In the photograph above the DSS-11 operations building has two wings.

The DSN Wing is on this side and slightly canted towards the antenna.

The MSFN wing is on the far side and is also canted towards the 26-meter Hour-Angle/declination antenna. The hydraulic pumps to move the antenna are located in the building just to the right of the antenna base.


Wing consoles

Goldstone ‘wing’ station consoles during Apollo 12.

Photo: Bill Wood.


This photograph, taken during the support of the Apollo 12 mission, shows the Antenna Servo console and APP/TDP control, the USB System Monitor racks, the RF test equipment and subcarrier modulator rack and the two Receiver-Exciter systems. As at the prime station the Mark 1 Ranging systems are at the end of the room. The APP/TDP racks are on the right side of the photo. The USB Timing System is outside the right edge of this photo.

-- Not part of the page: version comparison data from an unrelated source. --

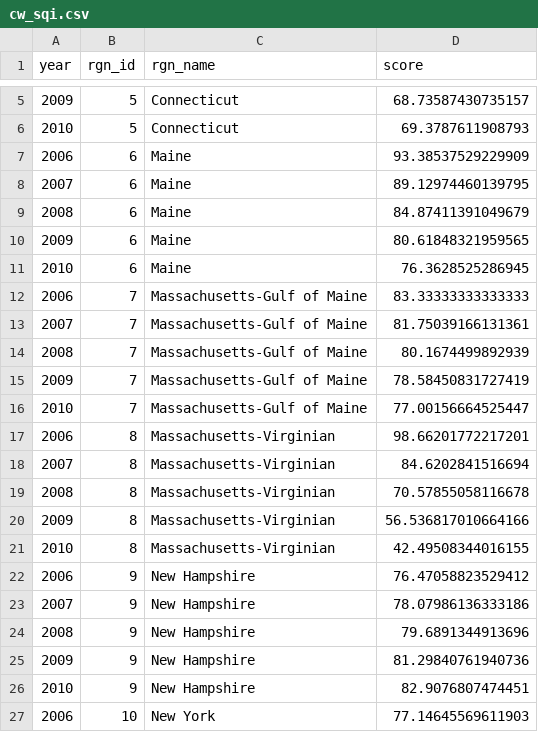
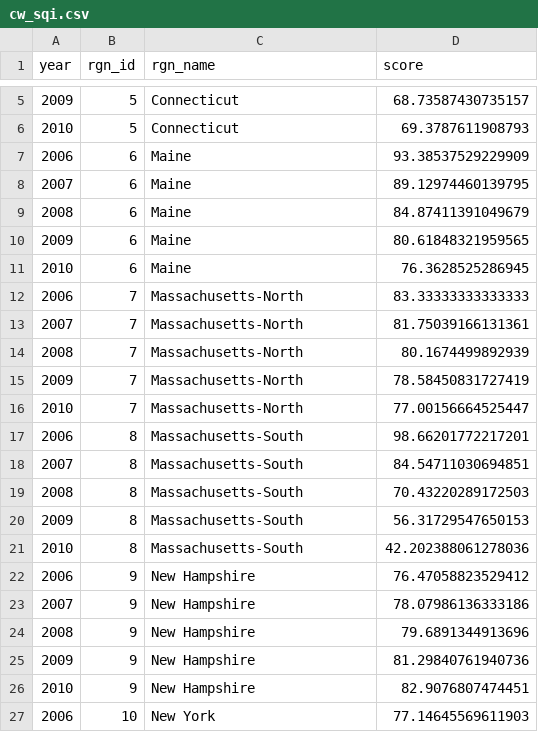
Before and after one commit to OHI-Northeast/ne-scores, a CSV file: region/layers/cw_sqi.csv, drawn as a sheet; only a part is shown, gaps mark what is left out.

```diff
--- a/region/layers/cw_sqi.csv
+++ b/region/layers/cw_sqi.csv
@@ -11,12 +11,12 @@ year,rgn_id,rgn_name,score
 2010,6,Maine,76.3628525286945
-2006,7,Massachusetts-Gulf of Maine,83.33333333333333
-2007,7,Massachusetts-Gulf of Maine,81.75039166131361
-2008,7,Massachusetts-Gulf of Maine,80.1674499892939
-2009,7,Massachusetts-Gulf of Maine,78.58450831727419
-2010,7,Massachusetts-Gulf of Maine,77.00156664525447
-2006,8,Massachusetts-Virginian,98.66201772217201
-2007,8,Massachusetts-Virginian,84.6202841516694
-2008,8,Massachusetts-Virginian,70.57855058116678
-2009,8,Massachusetts-Virginian,56.536817010664166
-2010,8,Massachusetts-Virginian,42.49508344016155
+2006,7,Massachusetts-North,83.33333333333333
+2007,7,Massachusetts-North,81.75039166131361
+2008,7,Massachusetts-North,80.1674499892939
+2009,7,Massachusetts-North,78.58450831727419
+2010,7,Massachusetts-North,77.00156664525447
+2006,8,Massachusetts-South,98.66201772217201
+2007,8,Massachusetts-South,84.54711030694851
+2008,8,Massachusetts-South,70.43220289172503
+2009,8,Massachusetts-South,56.31729547650153
+2010,8,Massachusetts-South,42.202388061278036
 2006,9,New Hampshire,76.47058823529412
```
Also changed, not shown: region/layers/cw_trash.csv, region/layers/cw_wqi.csv, 1 other file.
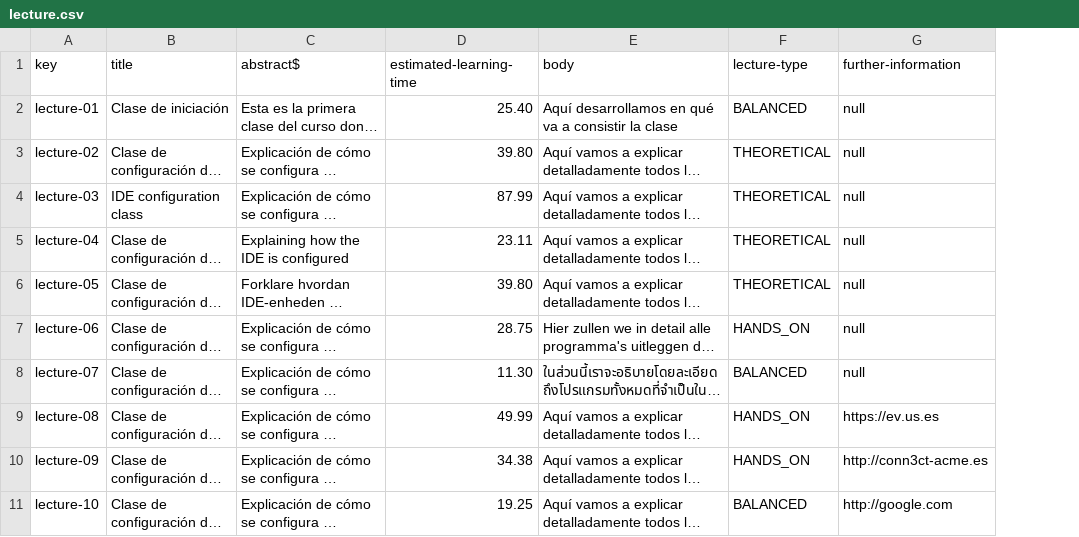
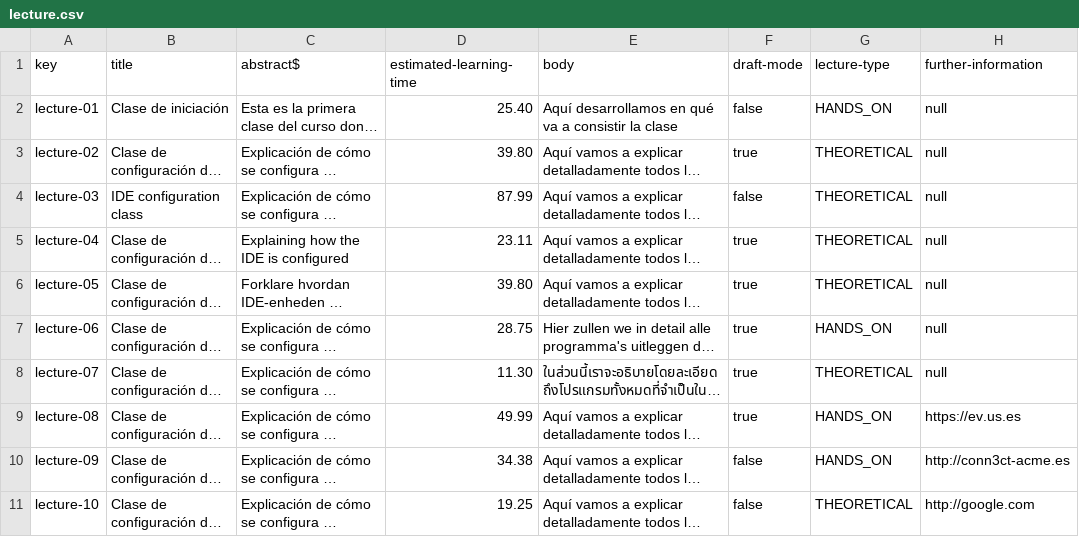
Before and after one commit to antcardia/Acme-L3-D04, a CSV file: src/main/webapp/WEB-INF/resources/sample-data/lecture.csv, drawn as a sheet; long unchanged cells end in …; addresses are those after the commit; the diff names each change by its address in the sheet, - before the commit and + after, or states it on an @@ line.

```diff
--- a/src/main/webapp/WEB-INF/resources/sample-data/lecture.csv
+++ b/src/main/webapp/WEB-INF/resources/sample-data/lecture.csv
+column F (draft-mode), rows 2-11: false | true | false | true | true | true | true | true | false | false
-G2 (lecture-type): BALANCED
+G2 (lecture-type): HANDS_ON
-G8 (lecture-type): BALANCED
+G8 (lecture-type): THEORETICAL
-G11 (lecture-type): BALANCED
+G11 (lecture-type): THEORETICAL
```
Also changed, not shown: 24 other files.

People in this photo, from left to right are Al Norman, Antenna/Servo, John Passwaters, APP/TDP, the unidentified young lady is the Systems Monitor operator. Next is Tom Jonas, RE Engineer, running the main exciter, Norma Wilson, RE operator, another unidentified RE operator, Chuck Finley, RE technician, and finally on the MK-1 ranging system is Dick Moser, Ranging/Timing technician.
 
The equipment in the MSFN Wing was nearly identical to the Unified S-band equipment at the Prime station. The only thing missing was the Signal Data Demodulator racks. And these were connected to the Wing station by a dedicated microwave link between the two stations.

Control of the antenna mounted equipment was switched between the DSN and MSFN Wings through the use of a complex switching system that was tightly controlled as to when and if a switch were made. Once the switch is made to the MSFN side, the entire antenna was under the direct control of the operators shown here.

 

antenna control console
Antenna control console. Photo: Bill Wood.


This photo shows the full antenna control console at the Wing station. The system was provided by Collins Radio as part of the MSFN system.

All of the electronics were designed to work with the DSN antenna, to the extent of using hour-angle/declination angle encoders and the use of the DSN constant pressure hydraulics system. The 26-meter XY antenna used variable pressure hydraulics. As at the Prime station equipment failures were very rare. The S-band masers were the major maintenance item.

 

looking east
Looking east. Photo: Bill Wood.


Here is a view looking east from the other end of the room.

On the right side of this photo is the keyboard of the Model 28 teletype machine that monitored the Tracking Data Processor low speed output that was sent to GSFC for use in the real-time computing system. 

As a side note, the Wing control room had a carpeted floor that, when coupled with the acoustic panelled walls, made for very quiet operation.

 

Pioneer station
Looking east. Photo: Bill Wood.


This photograph shows the isolated location of the Pioneer station.

On the far side of this photo, taken from the DSS-11 collimation tower, is the ridge that separates DSS-11 from the nearby DSS-14 Mars antenna. You can see the passive microwave repeaters on the top of this ridge.

The unpaved road that goes from the station up the ridge is the access road to the microwave repeaters. It took a four wheel truck, and occasionally a bulldozer, to make it up the hill. Luckily the repeaters were passive!